Traditionally, divorce has always been viewed as an adversarial process. There was a time when couples would battle it out in court and attempt to walk away as the winner. In reality, there are no winners in a divorce that is full of conflict, particularly if children are at the center of proceedings.
For these reasons, a growing number of divorcing couples are looking into more collaborative approaches, and mediation is one of these.
Mediation involves a neutral third party (the mediator) trying to encourage open discussions and reaching settlements that are fair to all parties. While mediation can be successful, it’s important to take the right approach. Outlined below are some important things to keep in mind if you are considering this method.
Enter with the right mindset
Before committing to mediation, it’s vital to think carefully about whether or not you are genuinely willing to give it a try. Communication and compromise are essential to the process working as it is supposed to.
Without them, mediation could break down quickly. If you and your spouse are willing to cooperate and find a middle ground, then negotiations can be very productive and efficient, and you could save a lot of time and money compared to a litigated divorce.
Take your time with the process
While mediation can be quicker than litigation, it’s still important to take your time. Even a collaborative divorce can be tough at times, and you shouldn’t spread yourself too thin.
Unlike the court system, mediation schedules can be worked around the times that are best for you and your spouse. If you’re feeling rushed, then you are going to be under more strain which will impact your overall well-being.

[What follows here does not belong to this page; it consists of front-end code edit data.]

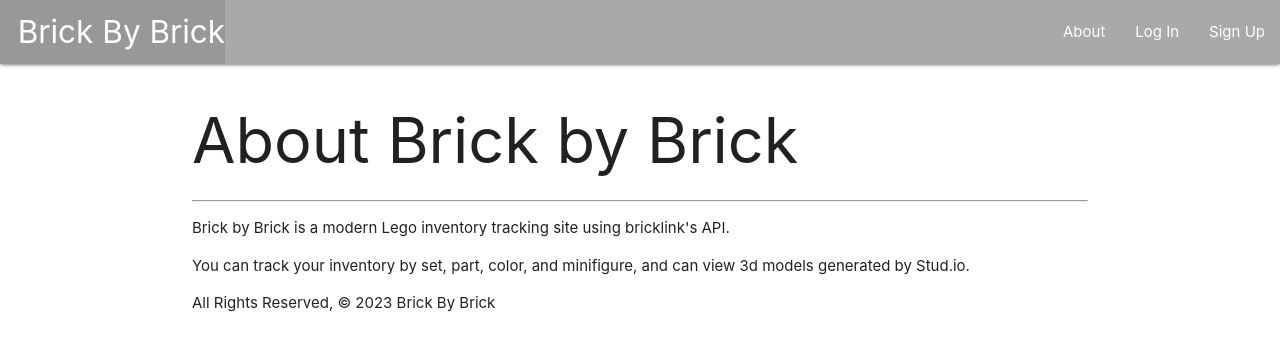
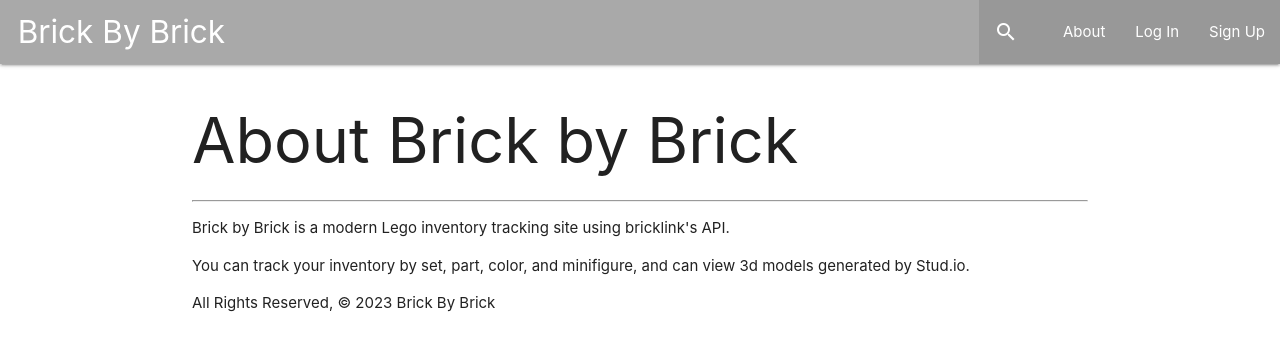
Before and after one commit to jimcreel/BrickByBrick, a Django app: page /about/ in a window 1280 px wide. Shown: the top 351 px of the page. Run offline with Django 4.2, Linux system fonts and the light colour scheme.

Commit message:
Initial works on the nav bar

```diff
--- a/brickbybrick/main_app/templates/base.html
+++ b/brickbybrick/main_app/templates/base.html
@@ -7,33 +7,48 @@
   <meta http-equiv="X-UA-Compatible" content="ie=edge">
   <title>Brick By Brick</title>
   <link rel="stylesheet" href="https://cdnjs.cloudflare.com/ajax/libs/materialize/1.0.0/css/materialize.min.css">
-    <link rel="stylesheet" href="{% static 'css/style.css' %}">
+  <link rel="stylesheet" href="{% static 'css/style.css' %}">
+  <link href="https://fonts.googleapis.com/icon?family=Material+Icons" rel="stylesheet">
 
 </head>
 <body>
   <header class="navbar-fixed">
     <nav>
       <div class="nav-wrapper">
-        <ul>
-          <li><a href="{% url 'home' %}" class="left brand-logo">&nbsp;&nbsp;Brick By Brick</a></li>
+        <a href="#" data-target="mobile-demo" class="sidenav-trigger"><i class="material-icons">menu</i></a>
+        <a href="{% url 'home' %}" class="left brand-logo">&nbsp;&nbsp;Brick By Brick</a>
 
 
-        </ul>
+        <!-- <ul class = "center">
+          <form>
+            <div class="input-field">
+              <input id="search" type="search" required>
+              <label class="label-icon" for="search"><i class="material-icons">search</i></label>
+              <i class="material-icons">close</i>
+            </div>
+          </form>
+        </ul> -->
+
         <ul class="right">
             {% if user.is_authenticated %}
-            <li><a href="{% url 'about' %}">About</a></li>
-            <li><a href="{% url 'sets_create' %}">Add a Set</a></li>
-            <li><a href="{% url 'collections_index' %}">View All My Lego Sets</a></li></li>
-            <li><a href="{% url 'logout' %}">Log Out</a></li>
+            <li class="active"><a href=""><i class="material-icons left">search</i></a></li>
+            <li class="active"><a href="{% url 'about' %}">About</a></li>
+            <li class="active"><a href="{% url 'sets_create' %}">Add a Set</a></li>
+            <li class="active"><a href="{% url 'collections_index' %}">View All My Lego Sets</a></li></li>
+            <li class="active"><a href="{% url 'logout' %}">Log Out</a></li>
             {% else %}
-            <li><a href="{% url 'about' %}">About</a></li>
-            <li><a href="{% url 'login' %}">Log In</a></li>
-            <li><a href="{% url 'signup' %}">Sign Up</a></li>
+            <li class="active"><a href=""><i class="material-icons left">search</i></a></li>
+            <li class="active"><a href="{% url 'about' %}">About</a></li>
+            <li class="active"><a href="{% url 'login' %}">Log In</a></li>
+            <li class="active"><a href="{% url 'signup' %}">Sign Up</a></li>
             {% endif %}
         </ul>
       </div>
     </nav>
   </header>
+
+
+
   <main class="container">
     {% block content %}
     {% endblock %}
```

Even during a collaborative approach, it’s vital to have support behind you. A pivotal aspect of this is having the right legal guidance to guide you along the way.